**Excerpted records**
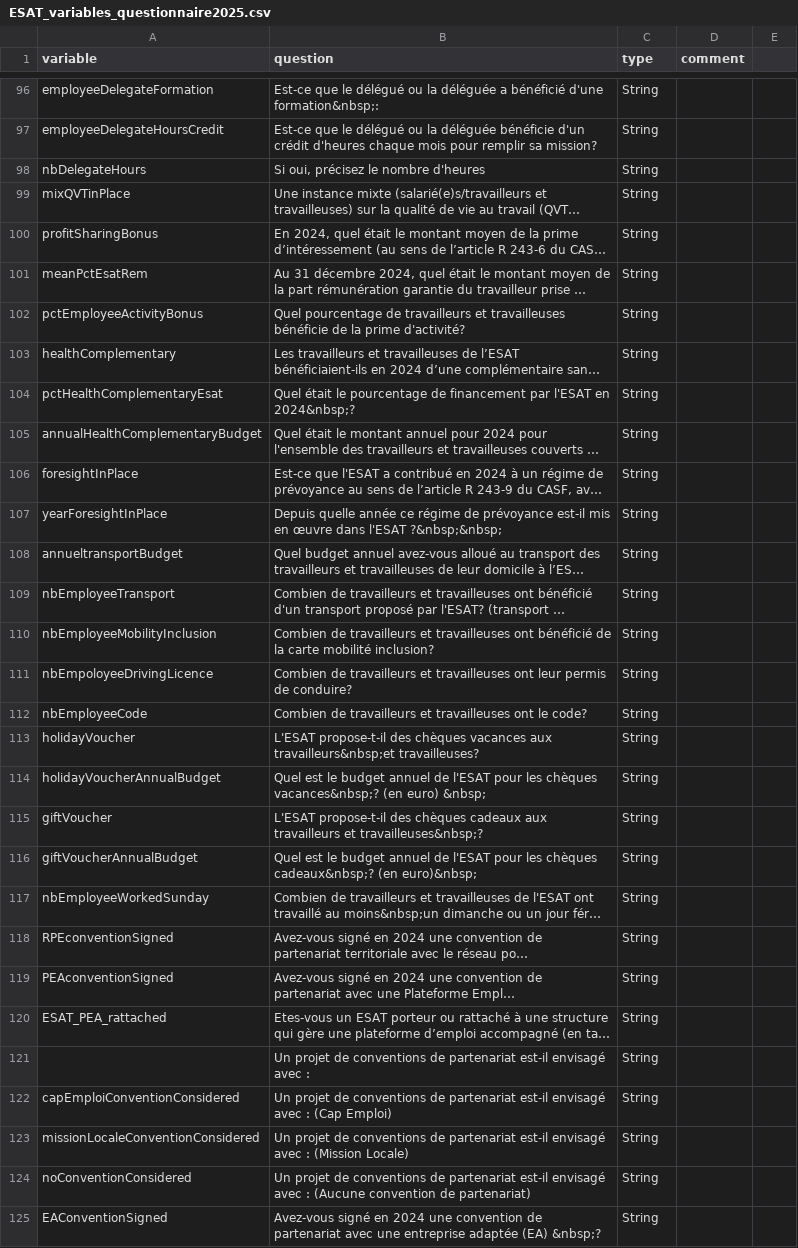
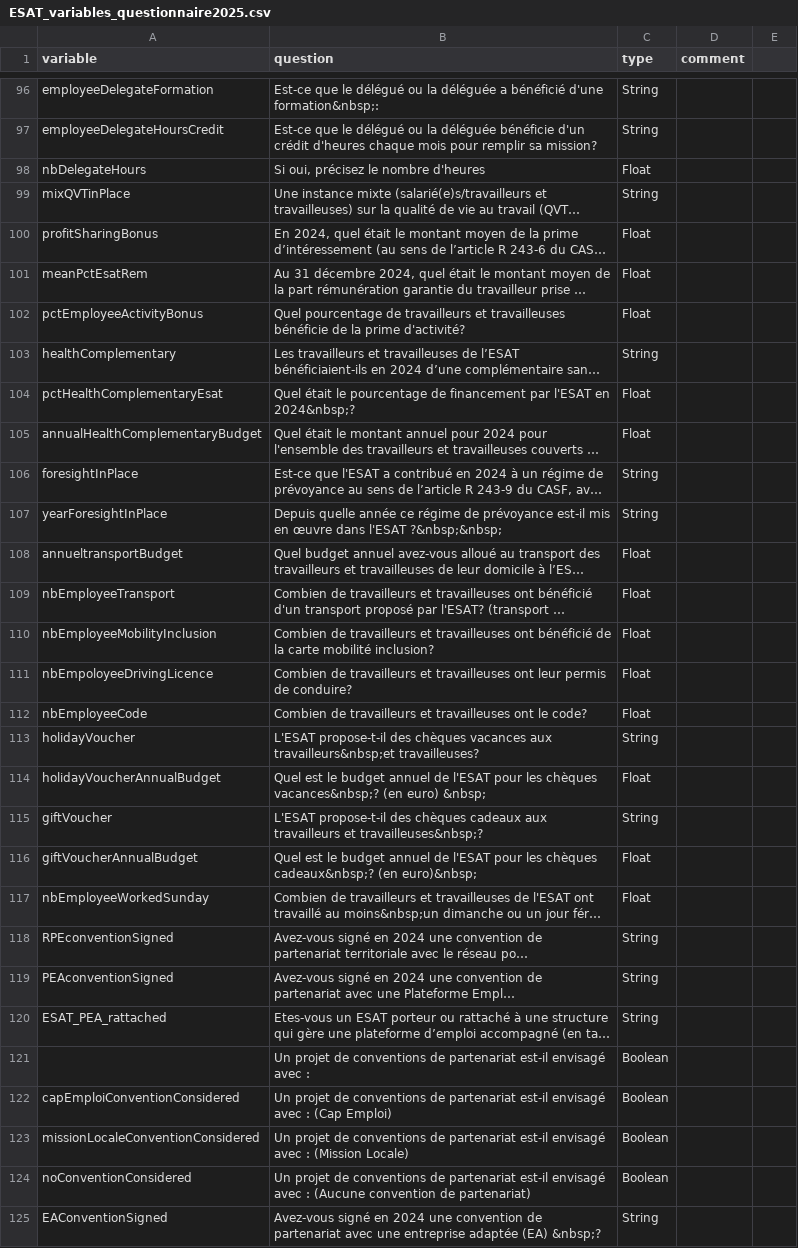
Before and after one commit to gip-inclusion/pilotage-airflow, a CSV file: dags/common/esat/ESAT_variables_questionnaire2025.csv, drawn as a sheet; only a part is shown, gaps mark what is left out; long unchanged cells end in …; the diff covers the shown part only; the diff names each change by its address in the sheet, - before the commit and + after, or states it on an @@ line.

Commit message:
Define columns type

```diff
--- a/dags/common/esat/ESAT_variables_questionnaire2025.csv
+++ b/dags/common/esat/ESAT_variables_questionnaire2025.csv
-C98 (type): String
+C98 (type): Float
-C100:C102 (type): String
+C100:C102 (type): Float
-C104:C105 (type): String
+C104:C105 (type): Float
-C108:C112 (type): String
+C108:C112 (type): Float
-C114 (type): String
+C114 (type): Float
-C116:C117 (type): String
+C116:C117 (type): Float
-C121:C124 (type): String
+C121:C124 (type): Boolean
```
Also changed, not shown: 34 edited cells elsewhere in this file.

* * *

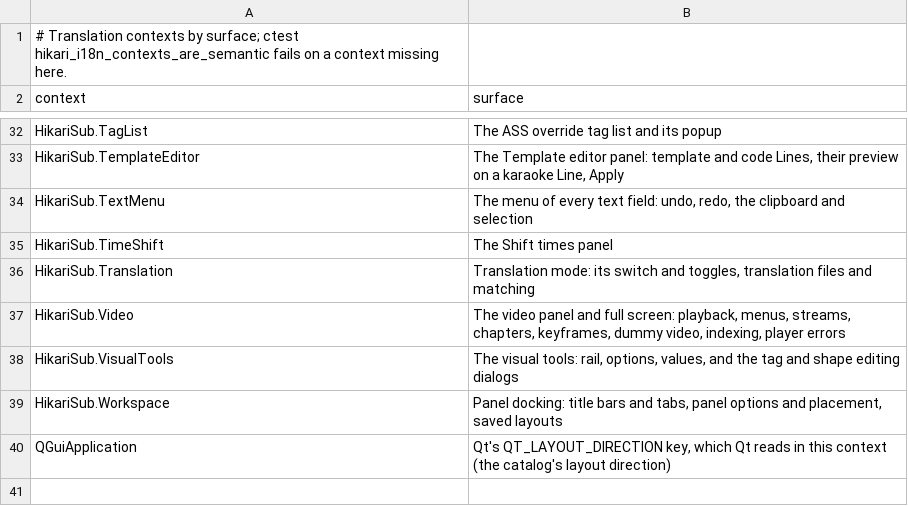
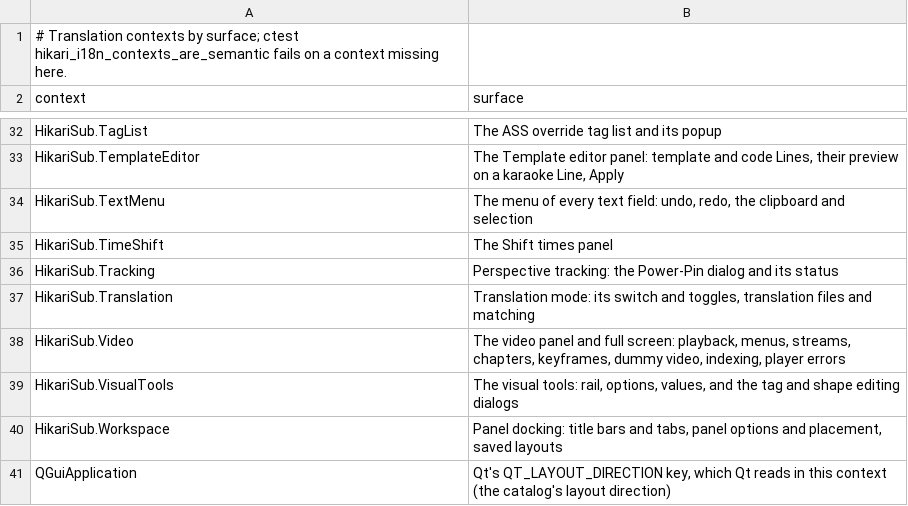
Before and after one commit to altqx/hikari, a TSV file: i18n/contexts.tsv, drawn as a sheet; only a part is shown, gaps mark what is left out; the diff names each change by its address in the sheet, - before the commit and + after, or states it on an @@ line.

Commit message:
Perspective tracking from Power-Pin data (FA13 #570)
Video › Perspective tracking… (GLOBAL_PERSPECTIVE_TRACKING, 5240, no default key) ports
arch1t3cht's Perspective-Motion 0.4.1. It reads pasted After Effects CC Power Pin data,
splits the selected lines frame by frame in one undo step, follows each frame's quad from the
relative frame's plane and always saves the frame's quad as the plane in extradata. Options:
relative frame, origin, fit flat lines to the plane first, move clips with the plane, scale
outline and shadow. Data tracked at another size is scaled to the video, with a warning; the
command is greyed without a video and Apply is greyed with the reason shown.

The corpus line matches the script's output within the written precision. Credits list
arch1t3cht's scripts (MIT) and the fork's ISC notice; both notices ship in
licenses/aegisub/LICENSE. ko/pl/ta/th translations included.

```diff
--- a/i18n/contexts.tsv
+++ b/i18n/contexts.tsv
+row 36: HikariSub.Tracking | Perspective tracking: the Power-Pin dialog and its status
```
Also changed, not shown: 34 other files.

**Your instructions**
From the records above, copy only the lines starting with the line that holds "Before and after one commit to altqx/hikari, a" and going on through the line that holds "splits the selected", exactly as written.

**Task solution**
Before and after one commit to altqx/hikari, a TSV file: i18n/contexts.tsv, drawn as a sheet; only a part is shown, gaps mark what is left out; the diff names each change by its address in the sheet, - before the commit and + after, or states it on an @@ line.

Commit message:
Perspective tracking from Power-Pin data (FA13 #570)
Video › Perspective tracking… (GLOBAL_PERSPECTIVE_TRACKING, 5240, no default key) ports
arch1t3cht's Perspective-Motion 0.4.1. It reads pasted After Effects CC Power Pin data,
splits the selected lines frame by frame in one undo step, follows each frame's quad from the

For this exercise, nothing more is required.